IN PRINCE GEORGE'S COUNTY, where the Democrats have controlled the county council and a Republican has been in charge of the executive branch, Tuesday's elections will set the stage for any reversals or reaffirmations of this two-party arrangement on Nov. 2. No one in either branch would pretend that relations between the council and the county executive over the last four years have been as good as they could or should be, but neither can it be said that good government has suffered unduly in Prince George's -- from many conflicts accommodation did come. Besides, Lawrence Hogan, who has seemed to revel in this atmosphere, is leaving in pursuit of statewide office.
To assess the qualifications of candidates seeking to be their party's choice for either county executive or a seat on the council, a voter might look to their views on TRIM, which is the financial constraint now affecting almost every aspect of county government. Any office-seeker insisting that TRIM is inviolate, or that no adjustment to your financial set is necessary, is not likely to have helpful responses to any other important concerns voters may raise in the next four years. Whatever healthy fiscal influence TRIM may have had in the past -- and even many of its initial opponents will acknowledge that the tightening effect was not all bad -- time and inflation have a way of spoiling the fruits of fru- gality.

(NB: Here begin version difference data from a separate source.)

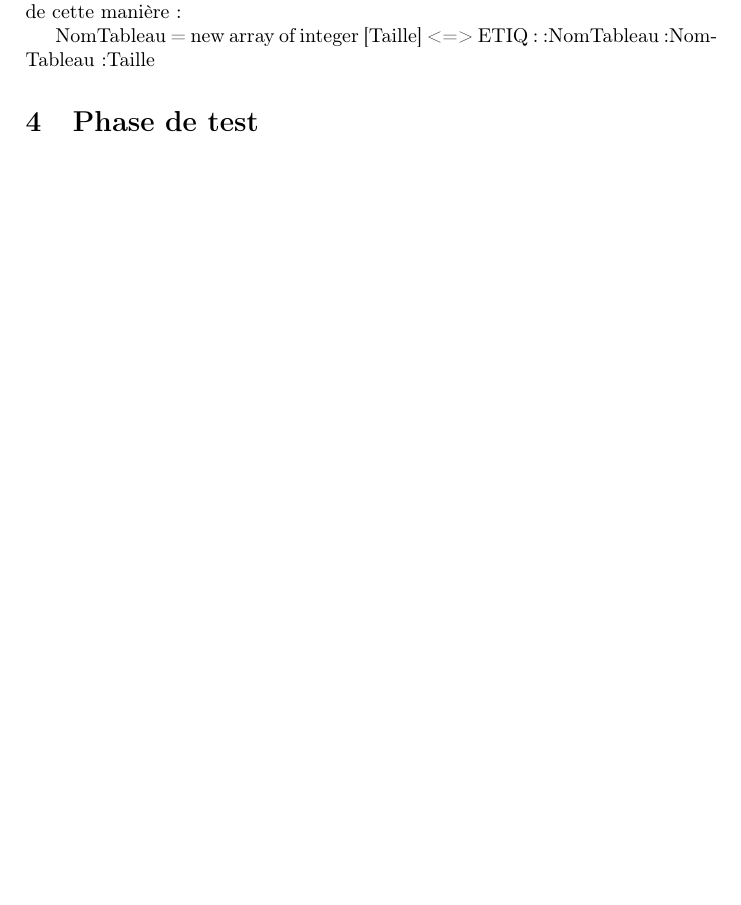
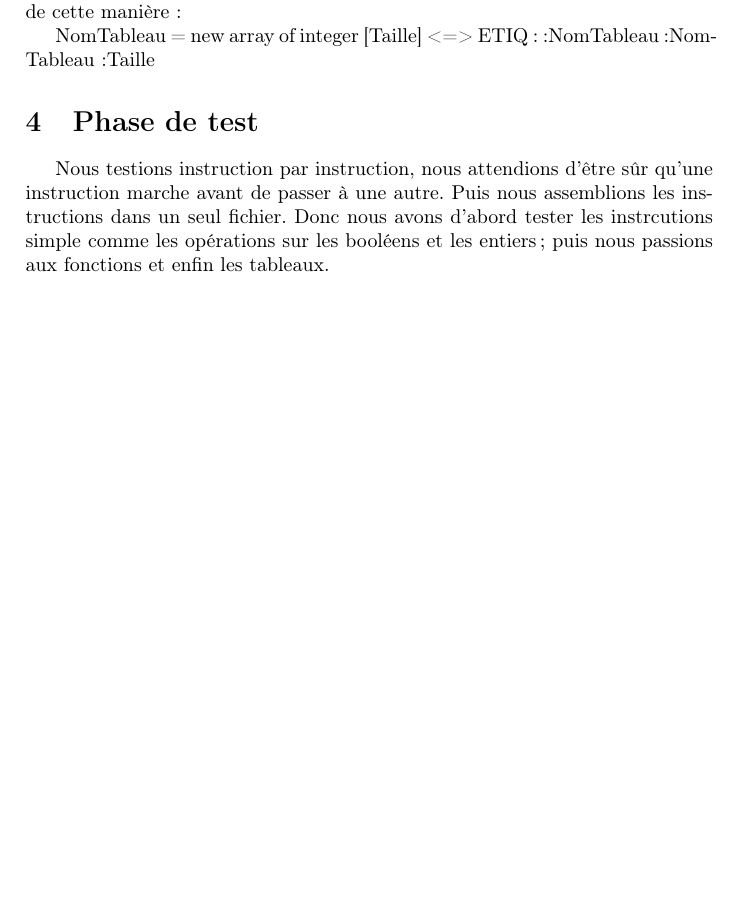
Before and after one commit to AnnihilerB/projetcompi, a LaTeX document (rapport/rapport.tex): part of page 7 of 8, cut so that both start at the same text, the shorter picture padded with empty space. Compiled offline with pdfLaTeX.

Commit message:
avancement rapport

```diff
--- a/rapport/rapport.tex
+++ b/rapport/rapport.tex
@@ -141,7 +141,8 @@ NomTableau = new array of integer [Taille] <=> ETIQ:   :NomTableau :NomTableau :
 
 
 \section{Phase de test}
-
+Nous testions instruction par instruction, nous attendions d'être sûr qu'une instruction marche avant de passer à une autre. Puis nous assemblions les instructions dans un seul fichier.
+Donc nous avons d'abord tester les instrcutions simple comme les opérations sur les booléens et les entiers; puis nous passions aux fonctions et enfin les tableaux.
 
 \newpage
 \section{Conclusion}
```
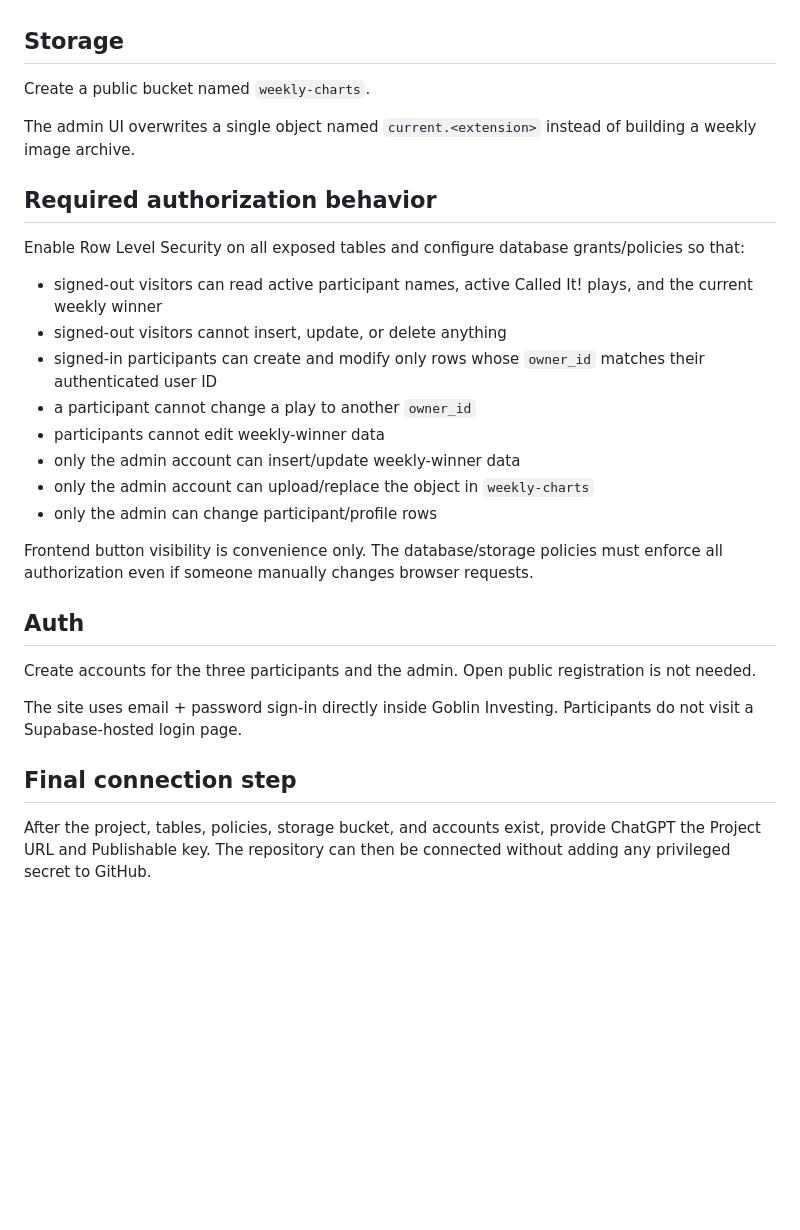
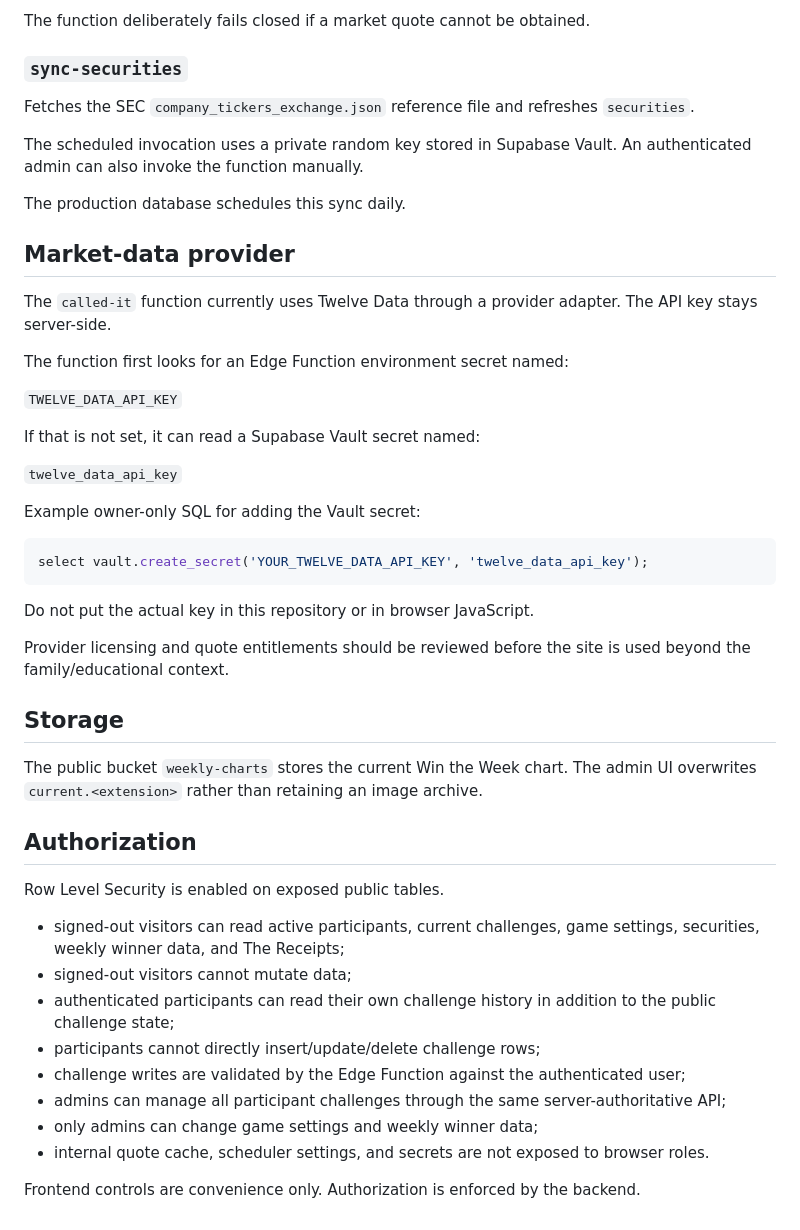
Before and after one commit to caviarmy/invest-or-die, a Markdown page: BACKEND_SETUP.md, the part around one of its changes. Drawn GitHub-style; blank space fills up the shorter version.

````diff
--- a/BACKEND_SETUP.md
+++ b/BACKEND_SETUP.md
@@ -72,31 +132,50 @@ Fields from the architecture:
+The function deliberately fails closed if a market quote cannot be obtained.
+
+### `sync-securities`
+
+Fetches the SEC `company_tickers_exchange.json` reference file and refreshes `securities`.
+
+The scheduled invocation uses a private random key stored in Supabase Vault. An authenticated admin can also invoke the function manually.
+
+The production database schedules this sync daily.
+
+## Market-data provider
+
+The `called-it` function currently uses Twelve Data through a provider adapter. The API key stays server-side.
+
+The function first looks for an Edge Function environment secret named:
+
+`TWELVE_DATA_API_KEY`
+
+If that is not set, it can read a Supabase Vault secret named:
+
+`twelve_data_api_key`
+
+Example owner-only SQL for adding the Vault secret:
+
+```sql
+select vault.create_secret('YOUR_TWELVE_DATA_API_KEY', 'twelve_data_api_key');
+```
+
+Do not put the actual key in this repository or in browser JavaScript.
+
+Provider licensing and quote entitlements should be reviewed before the site is used beyond the family/educational context.
 
 ## Storage
 
-Create a public bucket named `weekly-charts`.
+The public bucket `weekly-charts` stores the current Win the Week chart. The admin UI overwrites `current.<extension>` rather than retaining an image archive.
 
-The admin UI overwrites a single object named `current.<extension>` instead of building a weekly image archive.
+## Authorization
 
-## Required authorization behavior
+Row Level Security is enabled on exposed public tables.
 
-Enable Row Level Security on all exposed tables and configure database grants/policies so that:
+- signed-out visitors can read active participants, current challenges, game settings, securities, weekly winner data, and The Receipts;
+- signed-out visitors cannot mutate data;
+- authenticated participants can read their own challenge history in addition to the public challenge state;
+- participants cannot directly insert/update/delete challenge rows;
+- challenge writes are validated by the Edge Function against the authenticated user;
+- admins can manage all participant challenges through the same server-authoritative API;
+- only admins can change game settings and weekly winner data;
+- internal quote cache, scheduler settings, and secrets are not exposed to browser roles.
 
-- signed-out visitors can read active participant names, active Called It! plays, and the current weekly winner
-- signed-out visitors cannot insert, update, or delete anything
-- signed-in participants can create and modify only rows whose `owner_id` matches their authenticated user ID
-- a participant cannot change a play to another `owner_id`
-- participants cannot edit weekly-winner data
-- only the admin account can insert/update weekly-winner data
-- only the admin account can upload/replace the object in `weekly-charts`
-- only the admin can change participant/profile rows
-
-Frontend button visibility is convenience only. The database/storage policies must enforce all authorization even if someone manually changes browser requests.
-
-## Auth
-
-Create accounts for the three participants and the admin. Open public registration is not needed.
-
-The site uses email + password sign-in directly inside Goblin Investing. Participants do not visit a Supabase-hosted login page.
-
-## Final connection step
-
-After the project, tables, policies, storage bucket, and accounts exist, provide ChatGPT the Project URL and Publishable key. The repository can then be connected without adding any privileged secret to GitHub.
+Frontend controls are convenience only. Authorization is enforced by the backend.
````
Also changed, not shown: other parts of BACKEND_SETUP.md (+108 -48 lines).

Voters in each party are fortunate that there are candidates running who recognize that TRIM must be modified in some way if Prince George's is to address or compensate for decreases in state and federal largess. And that is only to keep even, and forget any new or expanded programs. Plus 4, which will be on the ballot in November, would modify TRIM by allowing the county council to increase by up to 4 percent annually the amount of property tax revenues collected. That's the least candidates should support -- and even if it is approved, the application of it and the modest amount of money it would yield will still be up to the council.
In the race for one school board seat there are more localized concerns that will affect a voter's judgments. Still, the responses of candidates to questions of financial priority are important in an atmosphere where requests for money to combat crime have tended recently to upstage those for public education. Obviously some reasonable compromise should be struck and the thoughtfulness of each candidate on this question should weigh heavily in reaching a decision.